As soon as Artem’s grandfather finds out we are here to help them, he leans in slightly – an honest sign of gratitude. I tell them this is the least we could do. After I pray for them, we wave goodbye and I wish them all the best, especially thinking of Artem’s parents and sister. We still have a long drive back to Poland ahead of us, but they have a much longer drive back to hope, joy, goals, dreams, and peace of heart. 

Will you join us to help support Ukrainian refugees and those who are displaced within the country?

Yes, I want to help!


“The missile hit. Everything was on fire. I heard gunshots. It had hit my neighbours. Blood everywhere. You won’t find an answer. There is no answer. There is nothing left.” – Igor* described what he witnessed. 

UN aid agencies estimate that millions of people could be displaced following the Russian invasion of Ukraine on February 24, 2022. 6.5 million people have been displaced within the country, and over 3.6 million people who have left the country urgently fleeing to neighbouring countries as they seek safety.

The terrifying sound of air raid sirens blaring throughout Kyiv, and images of locals taking shelter in underground places like subway stations, only show a glimpse of the horrific reality that many families and individuals are currently experiencing. 

Many who have already left the country – mostly women and children – have been forced to separate from their husbands, fathers and brothers, as men aged 18-60 have been restricted from leaving the country for possible conscription.

“There are no winners in war, but countless lives will be torn apart.”– Filippo Grandi, head of UN refugee agency UNHCR. 

There is great fear and uncertainty for the Ukrainian people. Those who have left everything behind to flee to other countries for safety are in dire need of essentials.

Will you join us as we work to provide emergency relief Ukrainians who are displaced?

Yes, I want to help

Photo Source: BBC

Global Aid Network (GAiN), through its offices in Germany and the Netherlands are packing and procuring essential items such as food, medicines, tents, sleeping bags and blankets to ship to their local frontline partners. These much-needed items will be provided to refugees arriving in Poland, Hungary, Romania and the Republic of Moldova.
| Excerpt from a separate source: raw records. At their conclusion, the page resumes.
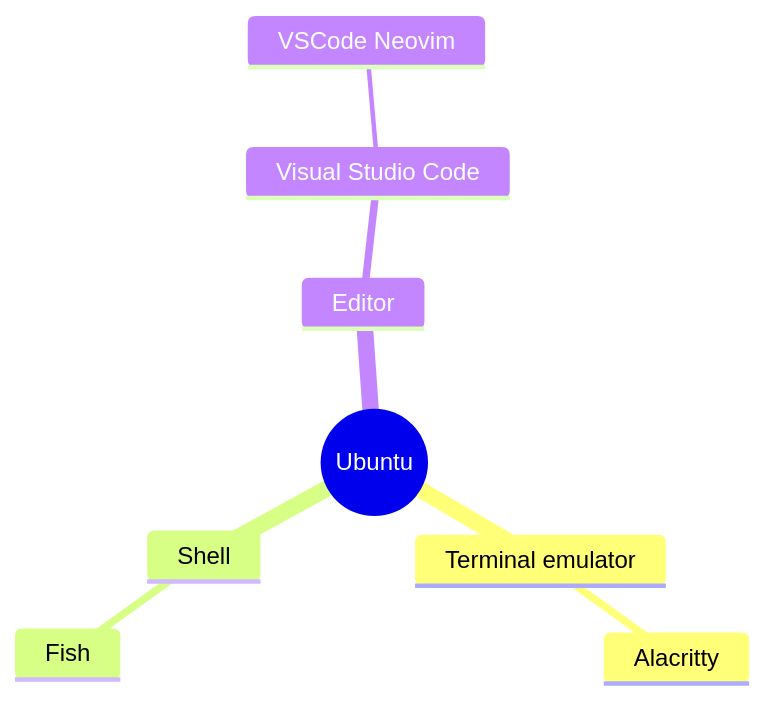
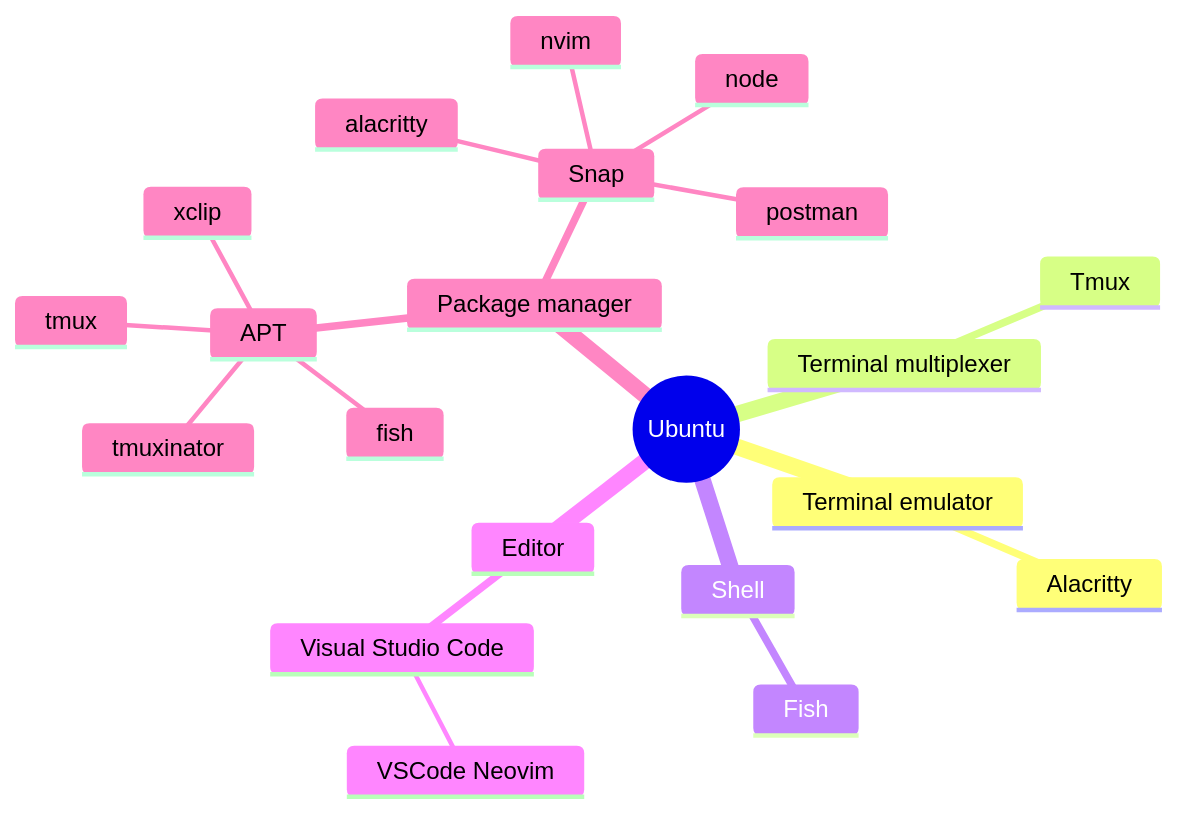
One commit to peterhpchen/peterhpchen.github.io changed the diagram in tools/ubuntu.md. Above: the diagram before and after it, drawn with Mermaid.

Commit message:
feat(ubuntu): update mindmap

````diff
--- a/tools/ubuntu.md
+++ b/tools/ubuntu.md
@@ -3,11 +3,24 @@
 ```mermaid
 mindmap
   root((Ubuntu))
     Terminal emulator
       Alacritty
+    Terminal multiplexer
+      Tmux
     Shell
       Fish
     Editor
       Visual Studio Code
         VSCode Neovim
+    Package manager
+      APT
+        fish
+        tmux
+        tmuxinator
+        xclip
+      Snap
+        alacritty
+        node
+        nvim
+        postman
 ```
````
Refugees are desperately in need of hope, peace, provision and protection. The need for aid is critical. As of April 1st, we have sent 82 shipments via truck. As the number of people affected continues to rapidly increase daily in this complex situation, we continue to help even more people during this critical time and are committed to supporting people in this time of desperation.

Would you support Ukrainians who are displaced?
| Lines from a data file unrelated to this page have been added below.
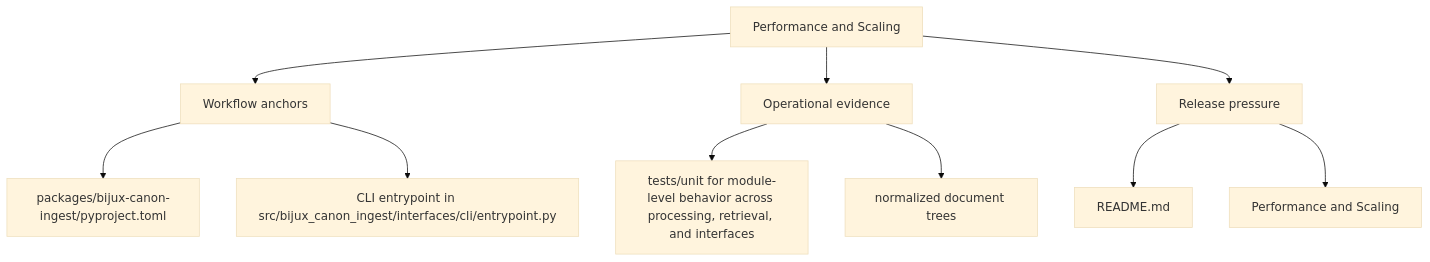
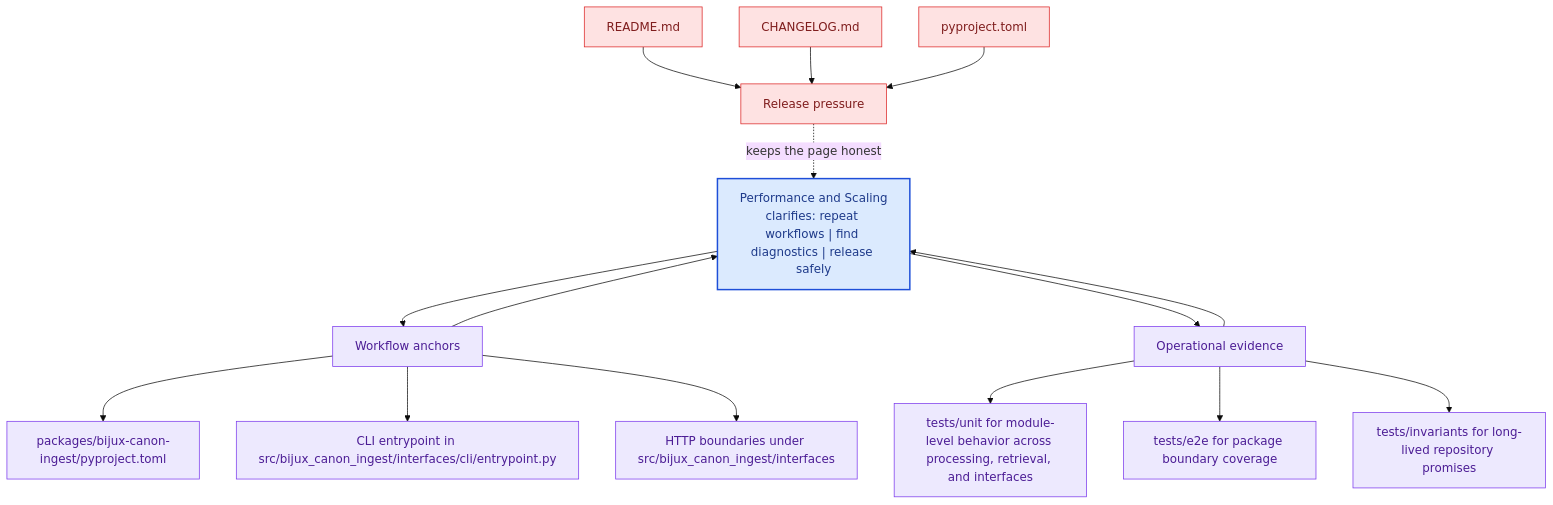
Before and after one commit to bijux/bijux-canon: the second of 2 diagrams in docs/bijux-canon-ingest/operations/performance-and-scaling.md, drawn with Mermaid (base theme). The commit also changed other lines of this file and 281 other files, not shown here.

Commit message:
docs(diagrams): deepen handbook mermaid maps across the catalog

````diff
--- a/docs/bijux-canon-ingest/operations/performance-and-scaling.md
+++ b/docs/bijux-canon-ingest/operations/performance-and-scaling.md
@@ -34,22 +67,41 @@
 ```mermaid
-flowchart TD
-    page["Performance and Scaling"]
+flowchart TB
+    promise["Performance and Scaling<br/>clarifies: repeat workflows | find diagnostics | release safely"]
+    classDef promise fill:#dbeafe,stroke:#1d4ed8,color:#1e3a8a,stroke-width:2px;
+    classDef driver fill:#dcfce7,stroke:#16a34a,color:#14532d;
+    classDef constraint fill:#fee2e2,stroke:#dc2626,color:#7f1d1d;
+    classDef ground fill:#ede9fe,stroke:#7c3aed,color:#4c1d95;
     focus1["Workflow anchors"]
-    page --> focus1
+    focus1 --> promise
+    promise --> focus1
     focus1_1["packages/bijux-canon-ingest/pyproject.toml"]
     focus1 --> focus1_1
     focus1_2["CLI entrypoint in src/bijux_canon_ingest/interfaces/cli/entrypoint.py"]
     focus1 --> focus1_2
+    focus1_3["HTTP boundaries under src/bijux_canon_ingest/interfaces"]
+    focus1 --> focus1_3
+    class focus1 ground;
+    class focus1_1,focus1_2,focus1_3 ground;
     focus2["Operational evidence"]
-    page --> focus2
+    focus2 --> promise
+    promise --> focus2
     focus2_1["tests/unit for module-level behavior across processing, retrieval, and interfaces"]
     focus2 --> focus2_1
-    focus2_2["normalized document trees"]
+    focus2_2["tests/e2e for package boundary coverage"]
     focus2 --> focus2_2
+    focus2_3["tests/invariants for long-lived repository promises"]
+    focus2 --> focus2_3
+    class focus2 ground;
+    class focus2_1,focus2_2,focus2_3 ground;
     focus3["Release pressure"]
-    page --> focus3
+    focus3 -.keeps the page honest.-> promise
     focus3_1["README.md"]
-    focus3 --> focus3_1
-    focus3_2["Performance and Scaling"]
-    focus3 --> focus3_2
+    focus3_1 --> focus3
+    focus3_2["CHANGELOG.md"]
+    focus3_2 --> focus3
+    focus3_3["pyproject.toml"]
+    focus3_3 --> focus3
+    class focus3 constraint;
+    class focus3_1,focus3_2,focus3_3 constraint;
+    class promise promise;
 ```
````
Yes, I want to help!


“The missile hit. Everything was on fire. I heard gunshots. It had hit my neighbours. Blood everywhere. You won’t find an answer. There is no answer. There is nothing left.” – Igor* described what he witnessed. 

UN aid agencies estimate that millions of people could be displaced following the Russian invasion of Ukraine on February 24, 2022. 6.5 million people have been displaced within the country, and over 3.6 million people who have left the country urgently fleeing to neighbouring countries as they seek safety.

The terrifying sound of air raid sirens blaring throughout Kyiv, and images of locals taking shelter in underground places like subway stations, only show a glimpse of the horrific reality that many families and individuals are currently experiencing. 

Many who have already left the country – mostly women and children – have been forced to separate from their husbands, fathers and brothers, as men aged 18-60 have been restricted from leaving the country for possible conscription.

“There are no winners in war, but countless lives will be torn apart.”– Filippo Grandi, head of UN refugee agency UNHCR. 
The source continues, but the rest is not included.